After my divorce, I lived with my brother and sister in law for eight years! My daughter’s formative years were spent in their love and care. I remember one of his friends in the congregation tell him about the regret he felt for not having helped his sister, who had undergone a very painful separation and was deeply touched to see my brother share everything with me and my daughter.

My daughter and I were loved by his friends and their families and now our friend circle includes them too.We got to live a very good life style – big homes, good food, entertainment, holidays, good clothes even when we could not afford it, because we were provided for. I remember there was a phase too when my brother would give me bus fare and money for meals daily to cover my expenses in my struggling years and when I had to step out of home to do stories( I used to write in the local daily). It has been years since then and now my daughter and I have found our own ground but it’s also largely because we received all the love and care when it mattered the most. We did not get here on our own miraculously.

Today is Ningol Chakaouba the biggest festival of brothers and sisters in Manipur, where fathers and brothers invite married sisters and their children to a lunch and give gifts to them and the sisters carry fruits and sweets and the ceremonial coconut for father, mother and brothers. I have no where to go today but it does not matter a bit. I have a brother who loves me and that’s all that matters.

Urmila Chanam

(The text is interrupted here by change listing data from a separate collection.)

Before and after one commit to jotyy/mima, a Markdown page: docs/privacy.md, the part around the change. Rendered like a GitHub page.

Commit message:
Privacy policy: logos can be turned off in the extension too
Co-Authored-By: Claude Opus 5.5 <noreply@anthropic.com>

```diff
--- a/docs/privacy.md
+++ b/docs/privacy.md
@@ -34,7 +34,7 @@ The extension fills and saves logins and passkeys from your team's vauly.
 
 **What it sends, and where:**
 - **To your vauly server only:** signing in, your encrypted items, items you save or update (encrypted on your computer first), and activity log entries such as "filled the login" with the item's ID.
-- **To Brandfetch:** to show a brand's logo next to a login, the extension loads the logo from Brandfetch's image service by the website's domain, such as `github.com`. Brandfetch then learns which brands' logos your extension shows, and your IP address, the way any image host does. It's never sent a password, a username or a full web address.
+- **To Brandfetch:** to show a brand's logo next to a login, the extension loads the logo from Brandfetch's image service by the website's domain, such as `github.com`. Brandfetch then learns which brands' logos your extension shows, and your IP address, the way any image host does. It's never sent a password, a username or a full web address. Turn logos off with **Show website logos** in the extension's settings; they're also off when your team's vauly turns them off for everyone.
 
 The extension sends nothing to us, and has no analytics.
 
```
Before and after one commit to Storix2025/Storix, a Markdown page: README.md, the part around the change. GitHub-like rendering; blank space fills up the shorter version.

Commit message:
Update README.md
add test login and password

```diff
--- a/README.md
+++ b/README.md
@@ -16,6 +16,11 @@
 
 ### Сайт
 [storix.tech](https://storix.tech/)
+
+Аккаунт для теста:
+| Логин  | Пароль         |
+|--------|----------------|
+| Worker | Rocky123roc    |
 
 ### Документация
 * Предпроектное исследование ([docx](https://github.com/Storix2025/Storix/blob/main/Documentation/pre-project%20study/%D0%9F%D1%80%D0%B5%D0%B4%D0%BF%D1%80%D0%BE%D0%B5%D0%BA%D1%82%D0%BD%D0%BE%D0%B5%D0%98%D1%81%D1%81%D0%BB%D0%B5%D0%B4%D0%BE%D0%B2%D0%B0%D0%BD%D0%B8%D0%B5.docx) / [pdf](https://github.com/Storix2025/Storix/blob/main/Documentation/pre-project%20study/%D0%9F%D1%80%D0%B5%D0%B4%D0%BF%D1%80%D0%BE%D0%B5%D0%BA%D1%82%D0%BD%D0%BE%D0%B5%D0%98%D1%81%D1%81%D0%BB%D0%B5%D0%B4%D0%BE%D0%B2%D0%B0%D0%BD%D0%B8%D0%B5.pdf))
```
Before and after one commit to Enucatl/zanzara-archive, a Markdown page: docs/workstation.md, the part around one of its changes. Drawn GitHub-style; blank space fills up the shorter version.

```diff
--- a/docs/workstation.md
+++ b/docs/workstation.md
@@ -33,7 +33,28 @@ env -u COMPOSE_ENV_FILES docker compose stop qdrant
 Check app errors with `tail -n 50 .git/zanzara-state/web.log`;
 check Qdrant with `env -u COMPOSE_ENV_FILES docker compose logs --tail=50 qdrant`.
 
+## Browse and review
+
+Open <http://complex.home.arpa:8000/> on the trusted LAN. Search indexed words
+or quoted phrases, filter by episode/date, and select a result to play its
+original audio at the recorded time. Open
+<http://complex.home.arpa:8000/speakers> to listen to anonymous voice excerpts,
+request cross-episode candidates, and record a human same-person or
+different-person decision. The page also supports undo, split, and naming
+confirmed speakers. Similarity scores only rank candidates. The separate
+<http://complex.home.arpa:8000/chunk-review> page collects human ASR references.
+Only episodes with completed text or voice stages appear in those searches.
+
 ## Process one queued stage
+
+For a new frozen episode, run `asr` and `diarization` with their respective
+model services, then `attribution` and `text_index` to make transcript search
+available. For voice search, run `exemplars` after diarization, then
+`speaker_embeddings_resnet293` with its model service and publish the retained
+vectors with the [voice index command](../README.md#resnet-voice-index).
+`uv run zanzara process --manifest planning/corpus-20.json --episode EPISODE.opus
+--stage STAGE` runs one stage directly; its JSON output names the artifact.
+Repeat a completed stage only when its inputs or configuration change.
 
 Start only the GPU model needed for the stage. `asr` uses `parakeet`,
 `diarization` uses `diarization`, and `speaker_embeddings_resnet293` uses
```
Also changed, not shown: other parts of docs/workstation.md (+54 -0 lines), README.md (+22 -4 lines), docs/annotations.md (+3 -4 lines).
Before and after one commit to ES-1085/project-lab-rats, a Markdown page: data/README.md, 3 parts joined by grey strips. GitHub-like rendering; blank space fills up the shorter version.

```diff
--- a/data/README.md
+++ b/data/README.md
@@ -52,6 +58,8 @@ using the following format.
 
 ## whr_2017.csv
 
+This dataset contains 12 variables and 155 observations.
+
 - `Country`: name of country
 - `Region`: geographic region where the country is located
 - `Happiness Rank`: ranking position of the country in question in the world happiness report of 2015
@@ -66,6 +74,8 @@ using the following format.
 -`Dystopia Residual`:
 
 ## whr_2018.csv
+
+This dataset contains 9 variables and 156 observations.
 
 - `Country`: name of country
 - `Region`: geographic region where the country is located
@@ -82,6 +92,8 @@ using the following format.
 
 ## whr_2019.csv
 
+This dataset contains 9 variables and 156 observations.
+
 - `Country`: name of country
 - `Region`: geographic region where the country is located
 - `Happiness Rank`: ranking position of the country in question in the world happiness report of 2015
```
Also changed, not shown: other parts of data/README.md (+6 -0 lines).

Lessons from my ambassadorial year
Aug 31, 2017
The biggest resource we have is OURSELVES

I was not in San Francisco at that time but I could still feel the wave of joy. I wanted to accept this responsibility placed upon me to advocate for digital empowerment of girls and women but coupled with this moment of joy was also a little voice of uncertainty of how I would carry out my role, if I would match up to expectations. To be able to do justice, the conviction that's needed to back your dedication comes from reports on how the gender digital gap is growing wider with Africa reporting the largest divide at 23% and America the narrowest at 2 %(https://webfoundation.org/2016/10/digging-into-data-on-the-gender-digita...) making it all the more important to bring more girls and women 'online'. 

My message to women who will come after me as ambassadors is at times you will wonder how a program could be organised unless you have funding, would people be interested in your message, who are the people most likely to be receptive, is it possible to even carry out all the activities and initiatives while you have a full time job( like I did), run your own organization or have family commitments.The 'how' will become a constant but let it not be a barrier because this is what I discovered on what could be your message, the do's and don'ts, what approach works and what you eventually will walk away with at the end (read on) .

The year I spent as Ambassador of World Pulse was super eventful. In the last twelve months where I represented World Pulse in international and national conferences as a speaker, my message was to increase the use of internet by girls and women and building connections between them as a vehicle to address social norms that lie at the crux of the many social problems in India or elsewhere.To champion digital empowerment of girls, women and the marginalized it is critical to connect the dots between these social evils to women not using their voice to end them. It is important to get more girls and women online so they can tell their stories( and issues pertinent to their community, political background or cultural setting) and pitch for the change they want to see.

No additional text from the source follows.